Thune, Sinema Introduce Bill to Prevent Regulation of Livestock Emissions
Source: Senator Thune
via Carrie Stadheim, Tri-State Livestock News, April 29, 2021
WASHINGTON — U.S. Sens. John Thune (R-S.D.) and Kyrsten Sinema (D-Ariz.) today introduced legislation to prohibit the Environmental Protection Agency (EPA) from issuing permits related to livestock emissions. The Livestock Regulatory Protection Act would amend the Clean Air Act to prohibit the EPA from issuing permits for any carbon dioxide, nitrogen oxide, water vapor, or methane emissions resulting from biological processes associated with livestock production.
“Livestock producers are working to improve efficiency and reduce emissions from their operations,” said Thune. “They should not be subject to onerous regulations and costly permit fees for their animals’ emissions, which could ultimately lead to higher food costs for consumers.

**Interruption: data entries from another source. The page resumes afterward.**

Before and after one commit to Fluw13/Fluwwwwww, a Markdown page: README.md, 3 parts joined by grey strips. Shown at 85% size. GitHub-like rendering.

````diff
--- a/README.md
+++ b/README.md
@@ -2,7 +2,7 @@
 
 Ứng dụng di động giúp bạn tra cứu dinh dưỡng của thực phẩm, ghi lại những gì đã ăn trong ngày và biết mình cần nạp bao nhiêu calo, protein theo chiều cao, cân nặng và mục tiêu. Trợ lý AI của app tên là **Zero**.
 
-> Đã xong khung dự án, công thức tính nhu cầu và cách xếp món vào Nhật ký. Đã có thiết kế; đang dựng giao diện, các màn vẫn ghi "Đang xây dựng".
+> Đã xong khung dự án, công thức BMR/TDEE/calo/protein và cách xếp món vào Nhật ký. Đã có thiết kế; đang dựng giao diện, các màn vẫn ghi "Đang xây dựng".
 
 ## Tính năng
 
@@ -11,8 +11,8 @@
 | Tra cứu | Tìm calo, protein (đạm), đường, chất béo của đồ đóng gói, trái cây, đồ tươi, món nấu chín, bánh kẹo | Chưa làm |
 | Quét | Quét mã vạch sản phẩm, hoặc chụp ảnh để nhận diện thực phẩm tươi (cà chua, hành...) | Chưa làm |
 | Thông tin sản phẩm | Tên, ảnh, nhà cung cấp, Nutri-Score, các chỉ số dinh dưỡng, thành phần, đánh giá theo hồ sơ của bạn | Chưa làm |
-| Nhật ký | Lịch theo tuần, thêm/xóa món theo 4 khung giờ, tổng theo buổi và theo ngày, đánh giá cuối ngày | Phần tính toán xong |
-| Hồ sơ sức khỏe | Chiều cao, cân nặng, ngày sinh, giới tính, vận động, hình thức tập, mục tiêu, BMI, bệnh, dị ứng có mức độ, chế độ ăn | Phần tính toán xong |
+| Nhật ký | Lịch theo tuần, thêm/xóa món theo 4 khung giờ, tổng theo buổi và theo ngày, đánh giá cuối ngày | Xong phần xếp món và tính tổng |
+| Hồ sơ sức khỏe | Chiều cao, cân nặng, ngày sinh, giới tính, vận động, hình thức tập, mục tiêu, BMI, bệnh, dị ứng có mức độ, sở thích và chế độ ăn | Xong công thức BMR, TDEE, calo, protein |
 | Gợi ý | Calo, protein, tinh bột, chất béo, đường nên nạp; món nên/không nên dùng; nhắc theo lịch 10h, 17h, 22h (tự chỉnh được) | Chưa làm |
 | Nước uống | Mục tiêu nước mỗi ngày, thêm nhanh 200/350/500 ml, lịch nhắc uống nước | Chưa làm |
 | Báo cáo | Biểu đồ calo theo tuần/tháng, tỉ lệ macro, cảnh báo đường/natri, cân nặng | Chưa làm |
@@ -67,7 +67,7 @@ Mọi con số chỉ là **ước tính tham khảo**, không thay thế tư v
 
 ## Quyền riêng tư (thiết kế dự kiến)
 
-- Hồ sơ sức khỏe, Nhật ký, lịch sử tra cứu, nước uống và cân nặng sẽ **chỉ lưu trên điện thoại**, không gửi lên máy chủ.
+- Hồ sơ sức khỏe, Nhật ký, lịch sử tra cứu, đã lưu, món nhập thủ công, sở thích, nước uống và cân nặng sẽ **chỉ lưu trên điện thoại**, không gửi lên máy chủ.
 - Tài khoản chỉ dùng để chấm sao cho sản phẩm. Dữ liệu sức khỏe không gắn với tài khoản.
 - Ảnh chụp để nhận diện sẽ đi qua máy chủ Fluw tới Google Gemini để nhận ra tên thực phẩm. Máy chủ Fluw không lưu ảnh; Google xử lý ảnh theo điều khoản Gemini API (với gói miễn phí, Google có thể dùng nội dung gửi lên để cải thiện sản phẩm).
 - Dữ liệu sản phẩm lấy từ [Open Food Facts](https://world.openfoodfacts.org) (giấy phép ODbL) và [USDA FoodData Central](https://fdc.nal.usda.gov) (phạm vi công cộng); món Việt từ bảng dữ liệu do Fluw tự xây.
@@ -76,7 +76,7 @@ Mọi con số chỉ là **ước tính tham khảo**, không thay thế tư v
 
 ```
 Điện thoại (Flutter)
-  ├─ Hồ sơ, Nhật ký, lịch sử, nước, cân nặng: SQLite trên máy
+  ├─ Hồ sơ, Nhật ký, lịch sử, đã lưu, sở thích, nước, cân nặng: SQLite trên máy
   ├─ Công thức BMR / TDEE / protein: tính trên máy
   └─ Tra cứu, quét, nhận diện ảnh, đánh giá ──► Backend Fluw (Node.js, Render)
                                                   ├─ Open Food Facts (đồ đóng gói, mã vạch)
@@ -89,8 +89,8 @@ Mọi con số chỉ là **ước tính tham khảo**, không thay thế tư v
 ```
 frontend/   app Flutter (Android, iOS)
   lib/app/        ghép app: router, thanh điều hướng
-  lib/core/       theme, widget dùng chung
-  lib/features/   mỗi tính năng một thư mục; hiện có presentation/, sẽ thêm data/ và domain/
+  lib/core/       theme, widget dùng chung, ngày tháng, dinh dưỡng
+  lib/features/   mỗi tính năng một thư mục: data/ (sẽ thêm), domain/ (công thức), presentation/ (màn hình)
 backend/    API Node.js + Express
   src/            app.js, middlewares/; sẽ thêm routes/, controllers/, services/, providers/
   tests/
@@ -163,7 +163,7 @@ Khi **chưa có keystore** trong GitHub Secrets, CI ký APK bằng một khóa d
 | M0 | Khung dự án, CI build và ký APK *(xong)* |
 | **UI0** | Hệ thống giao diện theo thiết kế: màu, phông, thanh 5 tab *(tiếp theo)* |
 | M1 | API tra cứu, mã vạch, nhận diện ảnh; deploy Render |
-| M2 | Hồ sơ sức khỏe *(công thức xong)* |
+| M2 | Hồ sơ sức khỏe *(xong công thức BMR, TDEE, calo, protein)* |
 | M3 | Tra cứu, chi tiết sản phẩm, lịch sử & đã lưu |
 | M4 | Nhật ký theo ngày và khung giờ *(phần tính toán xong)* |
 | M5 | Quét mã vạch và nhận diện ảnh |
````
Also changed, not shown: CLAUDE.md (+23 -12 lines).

I’m grateful for Senator Sinema’s partnership on the Livestock Regulatory Protection Act, which would provide producers long-term certainty on this issue.”
“Cutting unnecessary regulations frees Arizona cattlemen from costly permit fees and keeps prices affordable for Arizona families,” said Sinema.
“SDCA thanks Senators Thune and Sinema for working to prevent the EPA from requiring unnecessary air quality permits for livestock producers,” said Eric Jennings, president of South Dakota Cattlemen’s Association. “America’s beef producers, like consumers and regulators, are focused on continuous improvement in environmental conservation and sustainability. Creating burdensome permitting requirements that aren’t firmly backed by sound science aren’t an effective solution to improving the environment, incentivizing good environmental management is.”
Thune previously introduced this bill in 2009 with Senate Majority Leader Chuck Schumer (D-N.Y.), and this restriction has been included in annual appropriations legislation since then...